Andrew Lover, co-author of the paper and an assistant professor at the UMass’ School of Public Health & Health Sciences, wants to implement FluSense across more waiting rooms in clinics across the US to automate the measurement of people's coughing – one of the symptoms of the COVID-19 coronavirus among other afflictions. "We have the initial validation that the coughing indeed has a correlation with influenza-related illness," said Lover. "Now we want to validate it beyond this specific hospital setting and show that we can generalize across locations."
Sure, it's possible this kit can detect croaks to measure the COVID-19 spread, however, coughs from other stuff – like a lifetime of smoking, colds, and whatnot – are going to muddle the numbers, we suspect, given the accuracy rate. If was sophisticated enough to discern the type of cough, it may be more accurate in counting flu or COVID-19 splutters from common cold wheezes, if such a thing is possible.

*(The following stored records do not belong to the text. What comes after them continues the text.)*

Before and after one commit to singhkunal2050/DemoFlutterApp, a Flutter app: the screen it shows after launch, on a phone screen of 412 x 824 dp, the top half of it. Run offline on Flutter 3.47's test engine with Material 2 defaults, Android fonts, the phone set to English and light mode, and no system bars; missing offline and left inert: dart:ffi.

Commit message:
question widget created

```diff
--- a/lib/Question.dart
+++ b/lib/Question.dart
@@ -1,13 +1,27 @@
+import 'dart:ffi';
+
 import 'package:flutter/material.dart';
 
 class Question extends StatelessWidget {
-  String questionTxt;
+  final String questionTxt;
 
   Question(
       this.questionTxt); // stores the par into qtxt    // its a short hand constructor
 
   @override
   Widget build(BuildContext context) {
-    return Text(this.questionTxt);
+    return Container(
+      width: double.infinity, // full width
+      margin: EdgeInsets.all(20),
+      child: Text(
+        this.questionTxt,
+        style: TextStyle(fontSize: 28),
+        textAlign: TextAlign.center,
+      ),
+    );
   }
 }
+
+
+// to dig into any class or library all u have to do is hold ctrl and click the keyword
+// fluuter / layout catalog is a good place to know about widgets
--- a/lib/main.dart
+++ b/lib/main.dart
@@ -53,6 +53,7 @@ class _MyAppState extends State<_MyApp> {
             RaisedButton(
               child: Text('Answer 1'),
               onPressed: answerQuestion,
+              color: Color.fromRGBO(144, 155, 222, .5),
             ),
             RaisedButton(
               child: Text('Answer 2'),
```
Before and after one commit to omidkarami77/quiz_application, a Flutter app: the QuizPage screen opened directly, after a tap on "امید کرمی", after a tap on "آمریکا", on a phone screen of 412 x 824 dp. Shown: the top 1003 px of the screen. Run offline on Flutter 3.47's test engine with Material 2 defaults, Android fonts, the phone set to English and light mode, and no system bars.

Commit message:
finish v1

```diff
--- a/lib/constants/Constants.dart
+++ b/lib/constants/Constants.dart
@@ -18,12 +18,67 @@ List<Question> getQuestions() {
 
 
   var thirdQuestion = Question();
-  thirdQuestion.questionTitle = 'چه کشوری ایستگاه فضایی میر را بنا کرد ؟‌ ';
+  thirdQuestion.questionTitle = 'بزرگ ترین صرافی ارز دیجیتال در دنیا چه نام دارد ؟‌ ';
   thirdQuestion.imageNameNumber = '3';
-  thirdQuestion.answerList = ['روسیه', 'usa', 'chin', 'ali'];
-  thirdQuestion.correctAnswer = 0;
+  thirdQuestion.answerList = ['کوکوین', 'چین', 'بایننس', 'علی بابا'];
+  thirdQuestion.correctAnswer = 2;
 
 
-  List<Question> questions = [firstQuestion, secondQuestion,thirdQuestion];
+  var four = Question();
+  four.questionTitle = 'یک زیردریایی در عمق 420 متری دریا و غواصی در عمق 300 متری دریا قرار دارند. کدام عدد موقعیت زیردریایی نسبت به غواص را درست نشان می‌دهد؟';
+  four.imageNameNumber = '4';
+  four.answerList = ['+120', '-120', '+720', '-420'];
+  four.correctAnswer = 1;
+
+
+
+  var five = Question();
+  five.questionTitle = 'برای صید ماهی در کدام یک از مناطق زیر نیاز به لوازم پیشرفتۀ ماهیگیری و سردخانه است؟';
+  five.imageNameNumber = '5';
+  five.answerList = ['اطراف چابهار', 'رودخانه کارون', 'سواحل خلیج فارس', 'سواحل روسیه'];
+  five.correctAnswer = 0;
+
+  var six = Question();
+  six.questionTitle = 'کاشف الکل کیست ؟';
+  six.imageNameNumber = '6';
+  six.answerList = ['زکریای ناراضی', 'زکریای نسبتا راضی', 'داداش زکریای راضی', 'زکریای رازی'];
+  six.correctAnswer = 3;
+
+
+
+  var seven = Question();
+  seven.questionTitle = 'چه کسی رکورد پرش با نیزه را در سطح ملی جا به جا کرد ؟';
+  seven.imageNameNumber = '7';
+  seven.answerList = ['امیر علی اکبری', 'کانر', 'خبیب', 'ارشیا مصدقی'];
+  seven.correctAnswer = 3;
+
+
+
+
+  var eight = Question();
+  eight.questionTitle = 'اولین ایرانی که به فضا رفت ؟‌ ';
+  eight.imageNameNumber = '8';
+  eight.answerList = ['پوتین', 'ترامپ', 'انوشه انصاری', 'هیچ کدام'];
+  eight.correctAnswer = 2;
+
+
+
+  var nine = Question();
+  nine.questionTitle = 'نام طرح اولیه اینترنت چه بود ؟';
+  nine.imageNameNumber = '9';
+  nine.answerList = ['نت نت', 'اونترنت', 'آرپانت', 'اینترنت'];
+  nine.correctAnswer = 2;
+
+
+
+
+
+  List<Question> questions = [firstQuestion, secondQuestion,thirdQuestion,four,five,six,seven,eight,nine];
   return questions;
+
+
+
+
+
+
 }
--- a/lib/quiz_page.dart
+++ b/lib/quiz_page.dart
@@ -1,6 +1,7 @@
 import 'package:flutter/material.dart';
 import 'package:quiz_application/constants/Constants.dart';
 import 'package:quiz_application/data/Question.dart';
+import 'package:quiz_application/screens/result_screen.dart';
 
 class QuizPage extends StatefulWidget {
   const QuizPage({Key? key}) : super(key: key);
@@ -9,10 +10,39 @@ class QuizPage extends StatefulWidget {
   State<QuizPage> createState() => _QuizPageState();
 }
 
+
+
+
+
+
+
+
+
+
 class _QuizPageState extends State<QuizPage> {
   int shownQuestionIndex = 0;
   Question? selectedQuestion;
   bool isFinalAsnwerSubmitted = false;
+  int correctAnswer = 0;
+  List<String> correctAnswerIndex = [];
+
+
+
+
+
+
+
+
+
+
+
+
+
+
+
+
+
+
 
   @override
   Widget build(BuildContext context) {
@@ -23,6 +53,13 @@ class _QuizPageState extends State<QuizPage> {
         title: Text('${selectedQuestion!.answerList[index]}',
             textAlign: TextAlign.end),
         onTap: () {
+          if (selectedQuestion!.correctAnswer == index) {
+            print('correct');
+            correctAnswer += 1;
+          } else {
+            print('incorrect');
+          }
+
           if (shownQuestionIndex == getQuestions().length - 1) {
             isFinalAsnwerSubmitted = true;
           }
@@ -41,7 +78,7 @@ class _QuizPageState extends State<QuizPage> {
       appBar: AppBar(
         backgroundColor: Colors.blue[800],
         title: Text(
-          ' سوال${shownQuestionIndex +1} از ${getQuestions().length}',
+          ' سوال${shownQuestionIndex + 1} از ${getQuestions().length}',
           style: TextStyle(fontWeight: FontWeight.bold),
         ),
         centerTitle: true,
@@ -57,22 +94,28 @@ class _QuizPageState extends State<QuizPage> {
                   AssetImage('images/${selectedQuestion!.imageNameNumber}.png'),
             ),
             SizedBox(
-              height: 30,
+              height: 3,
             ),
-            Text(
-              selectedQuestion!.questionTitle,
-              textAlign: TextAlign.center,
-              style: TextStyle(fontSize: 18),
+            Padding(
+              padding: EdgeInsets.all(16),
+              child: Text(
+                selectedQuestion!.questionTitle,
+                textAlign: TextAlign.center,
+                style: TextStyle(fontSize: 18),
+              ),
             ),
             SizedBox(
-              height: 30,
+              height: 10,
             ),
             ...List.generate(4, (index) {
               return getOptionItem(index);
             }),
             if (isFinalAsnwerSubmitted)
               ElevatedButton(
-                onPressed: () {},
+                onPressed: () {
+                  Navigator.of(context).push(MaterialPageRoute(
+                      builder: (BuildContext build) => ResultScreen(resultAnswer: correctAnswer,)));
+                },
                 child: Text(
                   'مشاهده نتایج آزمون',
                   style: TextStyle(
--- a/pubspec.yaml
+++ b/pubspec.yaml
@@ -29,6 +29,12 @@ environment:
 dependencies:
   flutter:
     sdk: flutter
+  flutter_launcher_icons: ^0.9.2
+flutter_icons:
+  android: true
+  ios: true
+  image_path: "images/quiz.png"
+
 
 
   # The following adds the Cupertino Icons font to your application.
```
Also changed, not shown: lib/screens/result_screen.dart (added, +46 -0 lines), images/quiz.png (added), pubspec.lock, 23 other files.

The Register has asked the academics for extra explanation and comment. ®